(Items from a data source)
▬▬▬▬▬▬▬▬▬▬

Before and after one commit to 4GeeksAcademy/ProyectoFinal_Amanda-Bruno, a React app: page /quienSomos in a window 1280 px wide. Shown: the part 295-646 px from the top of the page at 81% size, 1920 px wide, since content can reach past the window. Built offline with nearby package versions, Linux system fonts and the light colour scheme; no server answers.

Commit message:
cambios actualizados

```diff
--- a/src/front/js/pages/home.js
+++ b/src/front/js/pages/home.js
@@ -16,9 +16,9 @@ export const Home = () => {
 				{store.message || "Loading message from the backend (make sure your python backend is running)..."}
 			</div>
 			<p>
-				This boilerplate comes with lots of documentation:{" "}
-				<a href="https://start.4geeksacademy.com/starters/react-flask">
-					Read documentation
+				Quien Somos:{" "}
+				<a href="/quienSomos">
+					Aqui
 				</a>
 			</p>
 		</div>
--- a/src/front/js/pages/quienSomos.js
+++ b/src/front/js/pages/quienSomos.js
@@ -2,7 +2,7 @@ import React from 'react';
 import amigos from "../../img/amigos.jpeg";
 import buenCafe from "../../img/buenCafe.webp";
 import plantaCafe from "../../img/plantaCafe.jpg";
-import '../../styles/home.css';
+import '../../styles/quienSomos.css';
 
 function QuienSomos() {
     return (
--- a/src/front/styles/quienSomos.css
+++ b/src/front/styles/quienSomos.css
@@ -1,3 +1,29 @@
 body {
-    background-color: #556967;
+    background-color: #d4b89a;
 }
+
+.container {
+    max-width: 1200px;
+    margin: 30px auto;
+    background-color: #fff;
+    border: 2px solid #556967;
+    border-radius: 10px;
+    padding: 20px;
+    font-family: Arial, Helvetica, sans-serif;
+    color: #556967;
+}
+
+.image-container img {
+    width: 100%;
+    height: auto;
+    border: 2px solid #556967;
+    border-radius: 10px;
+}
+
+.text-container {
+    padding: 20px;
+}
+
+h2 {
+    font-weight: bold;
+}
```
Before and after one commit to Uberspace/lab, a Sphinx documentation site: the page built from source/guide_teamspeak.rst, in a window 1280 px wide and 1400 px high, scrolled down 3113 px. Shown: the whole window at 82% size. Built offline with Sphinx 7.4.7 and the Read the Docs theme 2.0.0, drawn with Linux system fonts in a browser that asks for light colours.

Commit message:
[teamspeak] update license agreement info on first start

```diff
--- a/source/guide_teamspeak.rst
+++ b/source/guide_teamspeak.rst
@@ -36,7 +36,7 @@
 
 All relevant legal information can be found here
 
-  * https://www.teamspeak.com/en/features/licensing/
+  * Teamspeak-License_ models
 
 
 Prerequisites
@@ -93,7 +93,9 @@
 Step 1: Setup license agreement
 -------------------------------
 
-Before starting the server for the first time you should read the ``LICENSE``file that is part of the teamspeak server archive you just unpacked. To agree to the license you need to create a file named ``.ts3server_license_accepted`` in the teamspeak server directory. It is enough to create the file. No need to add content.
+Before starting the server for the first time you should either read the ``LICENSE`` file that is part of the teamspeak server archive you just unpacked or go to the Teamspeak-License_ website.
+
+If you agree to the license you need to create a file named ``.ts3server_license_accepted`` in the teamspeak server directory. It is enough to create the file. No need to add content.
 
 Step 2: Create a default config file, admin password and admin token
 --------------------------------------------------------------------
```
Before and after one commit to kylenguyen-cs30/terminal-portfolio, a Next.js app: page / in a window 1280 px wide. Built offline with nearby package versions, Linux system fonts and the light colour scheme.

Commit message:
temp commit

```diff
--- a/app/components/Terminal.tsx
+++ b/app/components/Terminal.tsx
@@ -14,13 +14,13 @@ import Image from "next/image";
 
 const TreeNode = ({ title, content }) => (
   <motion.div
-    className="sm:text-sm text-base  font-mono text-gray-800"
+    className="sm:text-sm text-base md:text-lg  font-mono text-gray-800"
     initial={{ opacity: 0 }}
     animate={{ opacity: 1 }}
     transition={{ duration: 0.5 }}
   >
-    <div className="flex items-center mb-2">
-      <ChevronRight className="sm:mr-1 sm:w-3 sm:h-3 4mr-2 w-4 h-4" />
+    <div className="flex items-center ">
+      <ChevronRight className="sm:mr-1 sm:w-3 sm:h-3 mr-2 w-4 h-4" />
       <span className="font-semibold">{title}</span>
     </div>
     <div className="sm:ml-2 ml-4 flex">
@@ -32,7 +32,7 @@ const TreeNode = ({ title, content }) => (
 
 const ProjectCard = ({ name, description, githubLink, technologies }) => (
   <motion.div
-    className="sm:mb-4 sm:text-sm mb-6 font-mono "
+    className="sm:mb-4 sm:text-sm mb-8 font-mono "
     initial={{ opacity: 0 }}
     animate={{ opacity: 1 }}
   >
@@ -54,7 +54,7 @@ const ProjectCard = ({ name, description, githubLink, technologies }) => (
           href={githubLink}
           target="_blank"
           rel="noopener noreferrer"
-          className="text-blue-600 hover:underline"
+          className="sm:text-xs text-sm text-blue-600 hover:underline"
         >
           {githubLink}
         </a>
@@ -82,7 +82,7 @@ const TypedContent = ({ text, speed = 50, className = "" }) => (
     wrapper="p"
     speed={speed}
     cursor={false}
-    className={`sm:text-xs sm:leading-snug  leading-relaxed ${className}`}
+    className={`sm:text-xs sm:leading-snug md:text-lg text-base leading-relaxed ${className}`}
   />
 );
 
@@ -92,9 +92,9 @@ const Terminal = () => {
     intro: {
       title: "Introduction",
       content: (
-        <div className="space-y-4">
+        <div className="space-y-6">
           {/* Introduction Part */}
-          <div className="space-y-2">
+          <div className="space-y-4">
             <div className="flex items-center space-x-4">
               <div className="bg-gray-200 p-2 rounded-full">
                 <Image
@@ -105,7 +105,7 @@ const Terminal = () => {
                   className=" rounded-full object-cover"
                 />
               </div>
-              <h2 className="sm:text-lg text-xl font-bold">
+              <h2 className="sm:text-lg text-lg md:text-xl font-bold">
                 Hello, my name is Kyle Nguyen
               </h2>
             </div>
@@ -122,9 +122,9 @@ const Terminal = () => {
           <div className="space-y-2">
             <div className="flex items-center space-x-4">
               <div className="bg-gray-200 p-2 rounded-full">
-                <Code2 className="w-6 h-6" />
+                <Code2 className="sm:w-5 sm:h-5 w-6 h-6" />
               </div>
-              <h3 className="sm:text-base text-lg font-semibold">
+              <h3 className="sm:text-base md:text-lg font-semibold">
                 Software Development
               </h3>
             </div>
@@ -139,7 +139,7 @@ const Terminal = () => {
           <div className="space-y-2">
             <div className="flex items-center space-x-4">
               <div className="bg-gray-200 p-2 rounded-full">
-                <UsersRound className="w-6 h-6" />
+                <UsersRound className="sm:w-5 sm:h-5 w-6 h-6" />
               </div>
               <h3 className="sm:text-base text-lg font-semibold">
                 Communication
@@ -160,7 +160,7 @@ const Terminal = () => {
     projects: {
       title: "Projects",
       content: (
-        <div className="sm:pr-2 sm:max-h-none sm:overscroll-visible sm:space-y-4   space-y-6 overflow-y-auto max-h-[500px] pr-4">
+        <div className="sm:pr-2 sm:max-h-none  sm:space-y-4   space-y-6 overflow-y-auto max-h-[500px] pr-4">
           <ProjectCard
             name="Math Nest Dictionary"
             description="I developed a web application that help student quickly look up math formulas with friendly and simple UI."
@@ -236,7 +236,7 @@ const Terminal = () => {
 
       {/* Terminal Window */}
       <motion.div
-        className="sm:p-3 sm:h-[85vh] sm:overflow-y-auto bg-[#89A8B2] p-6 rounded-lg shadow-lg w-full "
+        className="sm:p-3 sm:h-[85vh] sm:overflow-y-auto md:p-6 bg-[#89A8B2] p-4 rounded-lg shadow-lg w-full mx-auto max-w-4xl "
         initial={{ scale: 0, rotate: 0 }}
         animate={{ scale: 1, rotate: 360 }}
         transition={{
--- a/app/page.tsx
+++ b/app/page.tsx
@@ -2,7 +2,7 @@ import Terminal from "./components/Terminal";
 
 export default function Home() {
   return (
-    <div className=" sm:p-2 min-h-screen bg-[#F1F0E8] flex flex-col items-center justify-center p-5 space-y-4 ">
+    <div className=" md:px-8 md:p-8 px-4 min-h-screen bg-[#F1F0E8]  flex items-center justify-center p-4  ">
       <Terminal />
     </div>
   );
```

▬▬▬▬▬▬▬▬▬▬

Exercise requirements: Nothing but a number belongs in the answer: the tally of lines in the data holding "styles".

Answer box: 4